We know that facially expressive avatars would be a game-changer for VR users everywhere. But there's perhaps an even more important reason to develop this technology: accessibility. Today's conventional, industry-standard style of VR controllers can present a real challenge for users with mobility impairments. The use of handheld joysticks and buttons makes sense from a design standpoint, but fails to accommodate those without a full range of mobility in their hands.
Using facial expressions as a means of conducting actions in VR would represent a major step forward in this regard. We’ve already seen hand motions substitute facial expressions – remember the rock and roll horns? – but the inverse, where facial expressions could replace hand motions, would enable more people than ever to comfortably engage in VR experiences.
We know that facially expressive avatars would bring a lot to the table in VR. So what's the holdup? While the specifics of tech development are closely guarded at all of the major VR hardware companies, we can extrapolate some information based on what we do know. For that, I spoke with Jake Maymar, VP of Innovation at The Glimpse Group, to hear his thoughts on the technological developments needed in order to achieve facial expressions in VR.

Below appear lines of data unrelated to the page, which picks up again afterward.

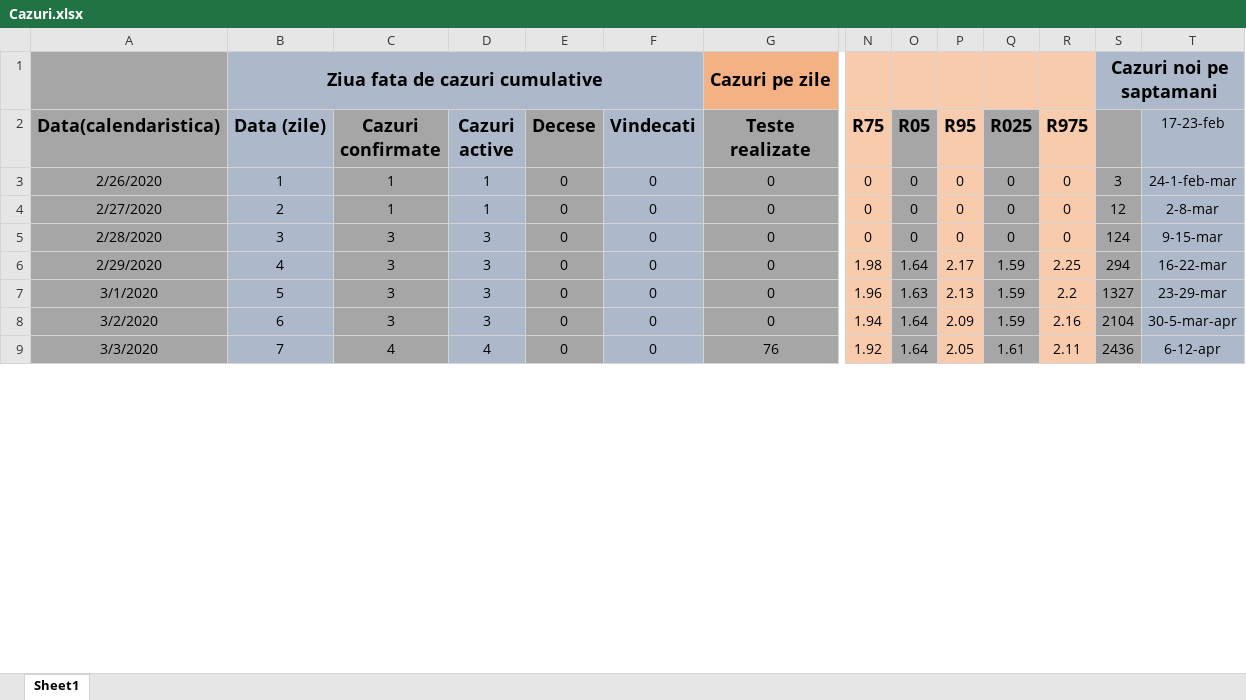
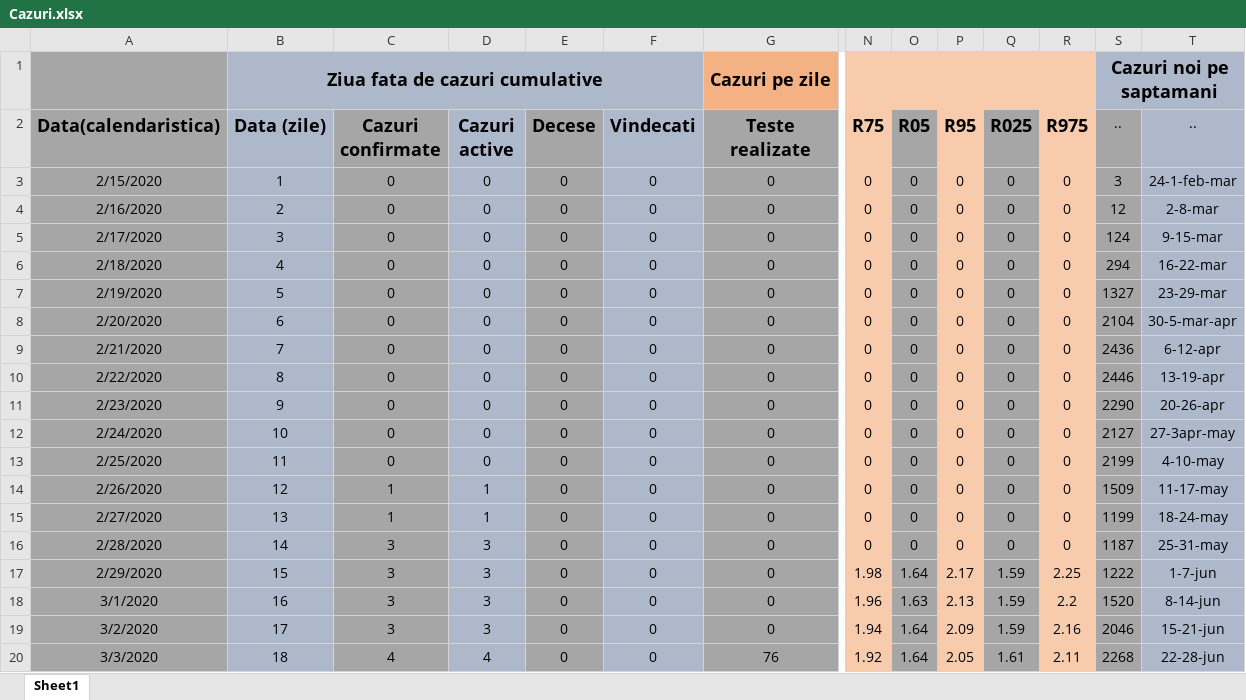
Before and after one commit to nor24o/Practica_covid19_UTCN, an Excel workbook: Database/Norbert/Cazuri.xlsx, sheet Sheet1, drawn as a sheet; only a part is shown, gaps mark what is left out; values as stored, in another font and other column widths than the file's, no borders; addresses are those after the commit; rows hold the shown columns only; the diff covers the shown part only; the diff names each change by its address in the sheet, - before the commit and + after, or states it on an @@ line.

```diff
--- a/Database/Norbert/Cazuri.xlsx (sheet Sheet1)
+++ b/Database/Norbert/Cazuri.xlsx (sheet Sheet1)
-S2: (empty)
+S2: ..
-T2: 17-23-feb
+T2: ..
+row 3: 2/15/2020 | 1 | 0 | 0 | 0 | 0 | 0 | 0 | 0 | 0 | 0 | 0 | 3 | 24-1-feb-mar
+row 4: 2/16/2020 | 2 | 0 | 0 | 0 | 0 | 0 | 0 | 0 | 0 | 0 | 0 | 12 | 2-8-mar
+row 5: 2/17/2020 | 3 | 0 | 0 | 0 | 0 | 0 | 0 | 0 | 0 | 0 | 0 | 124 | 9-15-mar
+row 6: 2/18/2020 | 4 | 0 | 0 | 0 | 0 | 0 | 0 | 0 | 0 | 0 | 0 | 294 | 16-22-mar
+row 7: 2/19/2020 | 5 | 0 | 0 | 0 | 0 | 0 | 0 | 0 | 0 | 0 | 0 | 1327 | 23-29-mar
+row 8: 2/20/2020 | 6 | 0 | 0 | 0 | 0 | 0 | 0 | 0 | 0 | 0 | 0 | 2104 | 30-5-mar-apr
+row 9: 2/21/2020 | 7 | 0 | 0 | 0 | 0 | 0 | 0 | 0 | 0 | 0 | 0 | 2436 | 6-12-apr
+row 10: 2/22/2020 | 8 | 0 | 0 | 0 | 0 | 0 | 0 | 0 | 0 | 0 | 0 | 2446 | 13-19-apr
+row 11: 2/23/2020 | 9 | 0 | 0 | 0 | 0 | 0 | 0 | 0 | 0 | 0 | 0 | 2290 | 20-26-apr
+row 12: 2/24/2020 | 10 | 0 | 0 | 0 | 0 | 0 | 0 | 0 | 0 | 0 | 0 | 2127 | 27-3apr-may
+row 13: 2/25/2020 | 11 | 0 | 0 | 0 | 0 | 0 | 0 | 0 | 0 | 0 | 0 | 2199 | 4-10-may
-B14 (Data (zile)): 1
+B14 (Data (zile)): 12
-S14 (..): 3
+S14 (..): 1509
-T14 (..): 24-1-feb-mar
+T14 (..): 11-17-may
-B15 (Data (zile)): 2
+B15 (Data (zile)): 13
-S15 (..): 12
+S15 (..): 1199
-T15 (..): 2-8-mar
+T15 (..): 18-24-may
-B16 (Data (zile)): 3
+B16 (Data (zile)): 14
-S16 (..): 124
+S16 (..): 1187
-T16 (..): 9-15-mar
+T16 (..): 25-31-may
-B17 (Data (zile)): 4
+B17 (Data (zile)): 15
-S17 (..): 294
+S17 (..): 1222
-T17 (..): 16-22-mar
+T17 (..): 1-7-jun
-B18 (Data (zile)): 5
+B18 (Data (zile)): 16
-S18 (..): 1327
+S18 (..): 1520
-T18 (..): 23-29-mar
+T18 (..): 8-14-jun
-B19 (Data (zile)): 6
+B19 (Data (zile)): 17
-S19 (..): 2104
+S19 (..): 2046
-T19 (..): 30-5-mar-apr
+T19 (..): 15-21-jun
-B20 (Data (zile)): 7
+B20 (Data (zile)): 18
-S20 (..): 2436
+S20 (..): 2268
-T20 (..): 6-12-apr
+T20 (..): 22-28-jun
```
Also changed, not shown: 4 added rows and 190 edited cells elsewhere in this sheet, formulas that keep their value, Database/Campean/Ploturi/Waze.xlsx, Database/Norbert/Australia_Ungaria_Israel_worldometer.xlsx, 15 other files.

The core of the issue, according to Jake, is that VR headsets only have so much processing power. Juggling body and eye tracking, machine learning in real time, powering the four requisite cameras (and potentially adding inward-facing cameras as well,) not to mention running applications smoothly, all packaged into a lightweight, consumer-friendly wireless HMD is perhaps the biggest challenge these companies are facing today. “To put it in a metaphor,” Jake explained, “we may already have all the eggs we need, but we still don’t have a basket big enough to fit them all.” Although the technology for real-time facial mapping could very well exist today, the compact processors required to fully power it alongside all the other requisite components in a reasonably sized VR headset may be the biggest challenge.
From clear communication to naturally-flowing conversations to accessibility, facial expressions offer a variety of benefits to VR users everywhere. Full-body tracking, controllerless hand motions, and even precision eye tracking are key advancements which make interactions in VR feel more intuitive and natural. But facial expressions represent perhaps the most important advancement of them all, finally solving the “uncanny valley” sensation some experience when interacting with unconvincing avatars. While the technology behind facial expressions in avatars continues to develop, creating more realistic avatars is the next best thing. Lifelike, customizable avatars, such as those designed by Wolf3D and integrated across all The Glimpse Group’s VR platforms, immerse users more deeply into their virtual worlds, creating experiences that look and feel more like the real thing.
Cameron is the Content Writer/Editor at The Glimpse Group. As a former academic researcher in the humanities, he blends his outside perspective as a relative newcomer to tech with Glimpse's industry-leading expertise to demystify the world of VR, AR, and the metaverse.